FEATURES: KENNETH MORE AT HOME

A different side to Kenneth More…

Our Founder, Nick Pourgourides, tells how surprised he was to learn how quiet Kenny was at home. With thanks to Talking Pictures TV. The interview originally aired as part of Kenneth More Day.

FEATURES: FROM THE ARCHIVES: KENNETH MORE’S 1955 VARIETY CLUB AWARD

This week our founder, Nick Pourgourides, opens up the archives to examine some of Kenneth More’s personal items.

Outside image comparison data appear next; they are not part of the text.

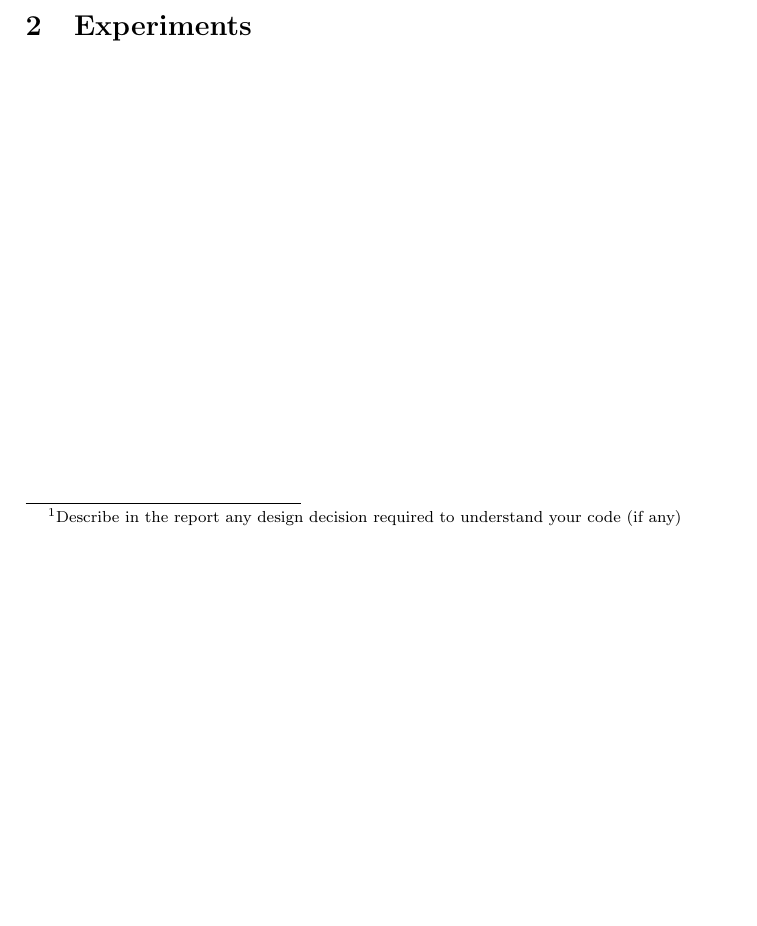
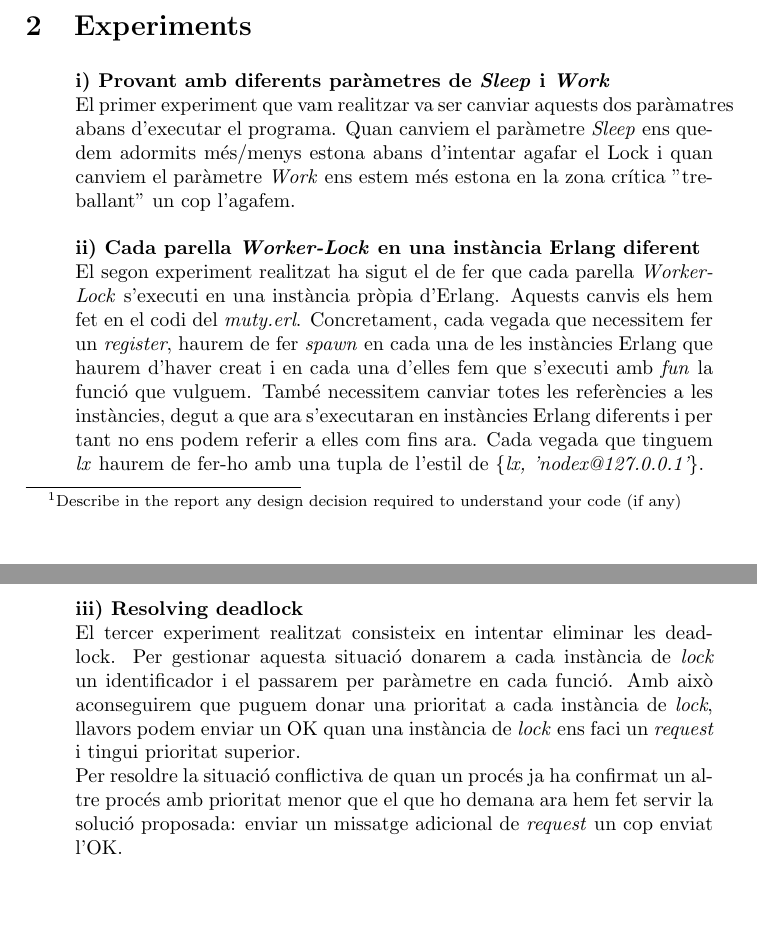
Before and after one commit to arnauvc/SDX-2019, a LaTeX document (Muty/Muty.tex): part of page 1 of 2 before the commit and two parts of pages 1 and 2 of 3 after it, the two joined at a grey line, cut so that both start at the same text, the shorter picture padded with empty space. Compiled offline with pdfLaTeX.

Commit message:
Update Muty.tex

```diff
--- a/Muty/Muty.tex
+++ b/Muty/Muty.tex
@@ -32,6 +32,19 @@
 \end{align}
 
 \section{Experiments}
+\begin{itemize}
+\textbf{i) Provant amb diferents paràmetres de \textit{Sleep} i \textit{Work}}\\
+El primer experiment que vam realitzar va ser canviar aquests dos paràmatres abans d'executar el programa. Quan canviem el paràmetre \textit{Sleep} ens quedem adormits més/menys estona abans d'intentar agafar el Lock i quan canviem el paràmetre \textit{Work} ens estem més estona en la zona crítica "treballant" un cop l'agafem.
+\\
+\\
+\textbf{ii) Cada parella \textit{Worker-Lock} en una instància Erlang diferent}\\
+El segon experiment realitzat ha sigut el de fer que cada parella \textit{Worker-Lock} s'executi en una instància pròpia d'Erlang. Aquests canvis els hem fet en el codi del \textit{muty.erl}. Concretament, cada vegada que necessitem fer un \textit{register}, haurem de fer \textit{spawn} en cada una de les instàncies Erlang que haurem d'haver creat i en cada una d'elles fem que s'executi amb \textit{fun} la funció que vulguem. També necessitem canviar totes les referències a les instàncies, degut a que ara s'executaran en instàncies Erlang diferents i per tant no ens podem referir a elles com fins ara. Cada vegada que tinguem \textit{lx} haurem de fer-ho amb una tupla de l'estil de \textit{\{lx, 'nodex@127.0.0.1'\}}.
+\\
+\textbf{iii) Resolving deadlock}\\
+El tercer experiment realitzat consisteix en intentar eliminar les deadlock. Per gestionar aquesta situació donarem a cada instància de \textit{lock} un identificador i el passarem per paràmetre en cada funció. Amb això aconseguirem que puguem donar una prioritat a cada instància de \textit{lock}, llavors podem enviar un OK quan una instància de \textit{lock} ens faci un \textit{request} i tingui prioritat superior.\\
+Per resoldre la situació conflictiva de quan un procés ja ha confirmat un altre procés amb prioritat menor que el que ho demana ara hem fet servir la solució proposada: enviar un missatge adicional de \textit{request} un cop enviat l'OK.
+
+\end{itemize}
 
 \begin{itemize}
 
```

The first of which is a silver heart award from 1955, bestowed by the Variety Club of Great Britain.

40 years later the award would reappear at a Variety Club lunch in the Lancaster Ballroom of the Savoy to celebrate Kenny’s 40 years of show business, for which he received another silver heart in special recognition.

With thanks to Talking Pictures Television for the use of the clip which showed originally as part of Kenneth More Day on July 12th 2019